People on either end of the transaction, supplier and consumer, are getting much more comfortable using the Internet to power or receive marketing messages. They use the Internet to find and to get found. The Internet is a go-to-first resource for making buying decisions and for spreading information. Even the delivery of products and services via the Web are increasing. Take banking as a perfect example. The Web is making the teller obsolete.
When I was in-house as a CMO one of my least favorite conversations was the one that went like this:
UGH! I understood where they were coming from; placing an ad is the least disruptive tactic for them to complete. And it’s an easy way for a lawyer to tic off the marketing box in their annual review. But I dreaded giving them the bad news that it was also the least effective.
While I’m seeing numbers of individual lawyers using the Internet to power up their efforts to build relationships and referral sources, I’m not seeing a significant increase in law firms using the Web, beyond their corporate Web site and a blog or two, for pure advertising.
According to the March 2009 Advertiser Optimism Report by Advertiser Perceptions, optimism in media overall is declining. Marketers and agencies plan to decrease their ad spending in media such as broadcast TV, newspapers, magazines, mobile, and radio.
Surprisingly, and contrary to projections, the number of marketers and their agency partners feeling optimistic about increasing their online spending in the next six months has also dropped 16 percentage points, from 68% to 52%.
Do these statistics matter to law firm marketers?
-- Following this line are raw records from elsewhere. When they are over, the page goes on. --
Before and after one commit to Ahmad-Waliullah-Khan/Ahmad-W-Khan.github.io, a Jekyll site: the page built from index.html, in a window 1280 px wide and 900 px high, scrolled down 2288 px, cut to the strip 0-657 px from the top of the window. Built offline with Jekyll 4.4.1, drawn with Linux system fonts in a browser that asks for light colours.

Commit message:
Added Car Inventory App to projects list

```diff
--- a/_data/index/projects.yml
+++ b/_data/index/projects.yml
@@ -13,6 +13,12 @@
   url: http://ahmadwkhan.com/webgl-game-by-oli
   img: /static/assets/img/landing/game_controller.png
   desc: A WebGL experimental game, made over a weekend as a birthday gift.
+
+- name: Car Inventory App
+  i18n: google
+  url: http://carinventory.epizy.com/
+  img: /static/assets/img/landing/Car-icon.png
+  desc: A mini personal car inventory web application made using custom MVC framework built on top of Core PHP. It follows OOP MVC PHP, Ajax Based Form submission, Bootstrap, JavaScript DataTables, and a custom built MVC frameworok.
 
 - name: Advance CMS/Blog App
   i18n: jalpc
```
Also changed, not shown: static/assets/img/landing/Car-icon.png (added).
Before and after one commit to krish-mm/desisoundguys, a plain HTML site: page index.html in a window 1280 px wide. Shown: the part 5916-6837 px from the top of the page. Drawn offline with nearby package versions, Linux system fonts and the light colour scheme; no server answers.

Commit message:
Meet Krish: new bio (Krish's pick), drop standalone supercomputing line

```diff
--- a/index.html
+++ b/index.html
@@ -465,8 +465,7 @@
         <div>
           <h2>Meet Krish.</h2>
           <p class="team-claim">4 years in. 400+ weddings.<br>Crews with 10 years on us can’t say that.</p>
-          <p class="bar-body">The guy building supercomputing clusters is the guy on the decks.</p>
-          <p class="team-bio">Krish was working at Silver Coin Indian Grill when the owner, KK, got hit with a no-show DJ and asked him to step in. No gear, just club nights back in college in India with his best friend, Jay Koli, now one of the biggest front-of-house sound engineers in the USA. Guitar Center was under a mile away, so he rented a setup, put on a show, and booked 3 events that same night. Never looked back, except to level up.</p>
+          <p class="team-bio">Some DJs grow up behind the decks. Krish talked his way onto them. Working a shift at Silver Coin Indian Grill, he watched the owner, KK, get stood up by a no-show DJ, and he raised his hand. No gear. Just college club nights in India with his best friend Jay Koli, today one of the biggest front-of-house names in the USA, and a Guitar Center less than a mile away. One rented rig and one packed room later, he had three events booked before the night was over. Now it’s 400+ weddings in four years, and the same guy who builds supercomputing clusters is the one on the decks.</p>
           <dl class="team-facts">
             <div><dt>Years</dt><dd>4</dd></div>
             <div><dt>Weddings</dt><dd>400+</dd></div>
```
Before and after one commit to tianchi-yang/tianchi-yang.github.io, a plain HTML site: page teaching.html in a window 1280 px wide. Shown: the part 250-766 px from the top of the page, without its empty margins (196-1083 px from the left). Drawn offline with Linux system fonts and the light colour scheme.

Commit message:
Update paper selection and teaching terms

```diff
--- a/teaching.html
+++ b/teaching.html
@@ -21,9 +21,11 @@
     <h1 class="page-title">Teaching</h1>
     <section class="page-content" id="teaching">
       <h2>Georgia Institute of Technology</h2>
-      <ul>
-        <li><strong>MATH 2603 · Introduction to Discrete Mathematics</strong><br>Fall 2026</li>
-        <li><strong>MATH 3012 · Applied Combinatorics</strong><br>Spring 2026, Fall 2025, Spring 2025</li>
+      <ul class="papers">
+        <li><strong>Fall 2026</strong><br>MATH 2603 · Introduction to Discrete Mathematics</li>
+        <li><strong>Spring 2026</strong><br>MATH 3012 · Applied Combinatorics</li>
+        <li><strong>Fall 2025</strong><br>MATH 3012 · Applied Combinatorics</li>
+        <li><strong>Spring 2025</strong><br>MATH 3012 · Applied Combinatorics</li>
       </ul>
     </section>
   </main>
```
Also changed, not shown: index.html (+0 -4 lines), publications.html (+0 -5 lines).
Probably not. Most law firms are conservative advertisers. However…..
The March 2009 Optimism report did have a few bright spots in two areas new to this year’s study: online display and online search, both of which scored fairly well, with more than half of those surveyed (51% for display and 53% for search) saying they would increase spending in those areas in the next six months.
Is this statistic important to law firm marketers? It should be. It’s a good indication that there is value in that area.
So, in addition to supporting individual efforts by providing time, resources and coaching to increase the firms’ digital footprint among social networks, blogs and article posting, should law firms be looking to online media for advertising, online display and online search? I believe so.
This really is a critical piece in the digital pie. You can put all sorts of content up on the Web, but if the pie sits on the shelf and doesn’t get consumed, well, the ingredients were not worth the crust that holds them.
Investing in natural and paid search campaigns is smart money. With one caveat, before you spend, get educated. Unscrupulous agencies and those that don’t understand your business are everywhere. I’ll begin of series of posts on this topic in the next few weeks. Stay tuned.
If you need help sooner, you can contact me, or leave a comment below so others can benefit.